Science and religion have always seemed like two polar ends of the knowledge spectrum. Religion is borne from spirituality, in which man tries to find truth within oneself and within a higher power. Science, on the other hand, focuses completely on empirical data; through science, man tries to find truth through observation of the world we live in. If truth were a castle, science builds the castle piece by piece from the foundation, whereas religion “puts castles in the air”, giving each person the opportunity to “build the foundations under them (Thoreau)”. People tend to see science and religion as mutually exclusive; science represents the new world philosophy, whereas religion is seen as antediluvian and backward. As I stumbled across a meeting between the Dalai Lama and renowned quantum physicists, I realized that religion (especially Buddhism) has intimate connections with contemporary physics. It was extremely fascinating to me how two seemingly opposite disciplines can converge. My research focused on 3 areas of Buddhism and their links with modern theories in quantum mechanics. The three areas I chose were emptiness (sunyata), interconnectedness (through pratityasamutpada), and idealism (yogacara). The notion of emptiness is one of the hardest doctrines to understand in Buddhism. Emptiness, also known as sunyata, can be understood as a field of potential in which form emerges. Buddhists see everything as empty of inherent existence. Unlike nihilism, sunyata does not reject the existence of everything and does not argue that nothing can be understood. Instead, sunyata can best be understood as the opposite of Plato’s ‘world of ideas’ philosophy. To best understand this notion of empitness, it is best we use an example. A cup is devoid of inherent existence. The cup exists physically, but its existence is dependent on everything else in this world. The properties such as being hollow, made of class, cylindrical, etc, are not intrinsic to cups. What is a cup? The material isn’t a cup; the function isn’t a cup; the shape is not a cup. A cup is made of the convergence of all these aspects. Thus, only when all these conditions exist does the mind evaluate a “cup” as we know it. If some qualities of this cup are removed, through breakage, the cup ceases to be a cup. Thus, the physical essence of the cup remains elusive and ephemeral. The cup is empty. The existence of these physical essences gives way for infinite potential. If a spout were added to the cup, it would become a pitcher; if a handle were added, it would become a mug.

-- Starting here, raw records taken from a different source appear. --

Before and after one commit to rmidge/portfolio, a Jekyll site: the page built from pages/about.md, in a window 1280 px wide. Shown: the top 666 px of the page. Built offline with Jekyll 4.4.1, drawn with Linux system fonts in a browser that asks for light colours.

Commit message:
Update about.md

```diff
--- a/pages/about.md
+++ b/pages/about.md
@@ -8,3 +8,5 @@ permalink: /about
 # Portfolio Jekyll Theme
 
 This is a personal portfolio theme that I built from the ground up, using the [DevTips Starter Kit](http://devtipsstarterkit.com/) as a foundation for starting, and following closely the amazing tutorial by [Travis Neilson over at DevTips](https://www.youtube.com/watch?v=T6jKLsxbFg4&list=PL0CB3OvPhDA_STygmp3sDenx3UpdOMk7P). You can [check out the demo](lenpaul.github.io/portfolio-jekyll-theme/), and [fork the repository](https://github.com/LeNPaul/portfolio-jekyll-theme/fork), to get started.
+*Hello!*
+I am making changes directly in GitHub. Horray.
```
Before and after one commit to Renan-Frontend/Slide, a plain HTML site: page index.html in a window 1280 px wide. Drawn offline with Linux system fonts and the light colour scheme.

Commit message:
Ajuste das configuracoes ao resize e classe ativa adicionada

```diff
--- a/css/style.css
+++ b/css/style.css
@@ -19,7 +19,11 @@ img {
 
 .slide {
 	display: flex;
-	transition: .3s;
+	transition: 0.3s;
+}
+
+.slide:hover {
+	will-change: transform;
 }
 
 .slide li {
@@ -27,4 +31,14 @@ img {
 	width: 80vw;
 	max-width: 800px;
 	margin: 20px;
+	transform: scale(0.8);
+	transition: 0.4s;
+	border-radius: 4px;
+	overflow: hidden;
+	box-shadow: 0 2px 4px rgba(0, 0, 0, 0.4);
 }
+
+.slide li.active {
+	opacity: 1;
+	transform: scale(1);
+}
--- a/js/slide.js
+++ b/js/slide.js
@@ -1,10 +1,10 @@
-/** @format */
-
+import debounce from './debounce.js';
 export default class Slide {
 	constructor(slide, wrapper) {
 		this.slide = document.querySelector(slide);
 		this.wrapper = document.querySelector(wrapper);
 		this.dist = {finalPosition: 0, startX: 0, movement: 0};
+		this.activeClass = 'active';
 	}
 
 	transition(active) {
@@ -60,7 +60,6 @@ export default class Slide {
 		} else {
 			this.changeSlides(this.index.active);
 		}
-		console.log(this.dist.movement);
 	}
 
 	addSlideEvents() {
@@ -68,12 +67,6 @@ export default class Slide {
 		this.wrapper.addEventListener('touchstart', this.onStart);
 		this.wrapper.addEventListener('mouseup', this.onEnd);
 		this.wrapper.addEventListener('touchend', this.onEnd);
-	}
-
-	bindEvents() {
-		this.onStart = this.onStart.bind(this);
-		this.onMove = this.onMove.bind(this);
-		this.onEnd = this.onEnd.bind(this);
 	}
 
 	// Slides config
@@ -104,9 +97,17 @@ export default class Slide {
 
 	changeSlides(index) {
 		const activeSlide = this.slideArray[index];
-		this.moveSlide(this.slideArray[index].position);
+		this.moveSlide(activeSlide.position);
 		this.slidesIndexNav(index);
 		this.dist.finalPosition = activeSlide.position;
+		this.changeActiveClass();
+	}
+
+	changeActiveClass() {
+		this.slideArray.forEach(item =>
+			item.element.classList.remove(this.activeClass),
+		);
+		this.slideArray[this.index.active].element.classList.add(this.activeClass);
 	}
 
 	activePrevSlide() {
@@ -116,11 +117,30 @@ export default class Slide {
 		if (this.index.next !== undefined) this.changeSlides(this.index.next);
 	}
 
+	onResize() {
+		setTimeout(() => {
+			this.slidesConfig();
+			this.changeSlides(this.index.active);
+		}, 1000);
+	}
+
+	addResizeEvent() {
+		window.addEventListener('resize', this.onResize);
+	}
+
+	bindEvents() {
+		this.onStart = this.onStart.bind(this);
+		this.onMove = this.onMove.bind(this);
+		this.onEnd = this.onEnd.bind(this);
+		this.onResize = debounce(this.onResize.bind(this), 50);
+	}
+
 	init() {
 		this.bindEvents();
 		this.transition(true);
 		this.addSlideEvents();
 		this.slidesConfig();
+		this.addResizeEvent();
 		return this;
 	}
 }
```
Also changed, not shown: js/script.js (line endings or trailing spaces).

Although the definitions do not perfectly match up, I first linked sunyata to the emptiness of atoms. Atoms are 99.99… (12’9s) empty space. The feeling of solidity is in fact only an illusion. We never actually touch anything, but rather experience the repulsion of electrons. The inherent existence (true matter) of everything we see around us is overwhelmed by sheer empty space. The way we experience the world is through the amalgamation of properties that give the illusion of a world filled with true matter. Sunyata can also be linked with the Quantum Field Theory, which describes a network of electromagnetic waves in which reality emerges. If the ocean were to represent the quantum field, the crest of each wave would materialize into the perceptible reality. Most of the quantum field is the deep sea below, representing infinite potential. This seems to perfectly mirror the Buddhist notion of emptiness.
The second notion of Buddhist I explored was the idea of interconnectedness. As highlighted in sunyata, everything is connected via an infinite web of cause and effect. Since Buddhism does not feature a God, nothing can exist independently. The origination of everything, from sentient beings to material objects, arises from a network of causation. This network is called patityasamutpada in Buddhism. In terms of the individual, we tend to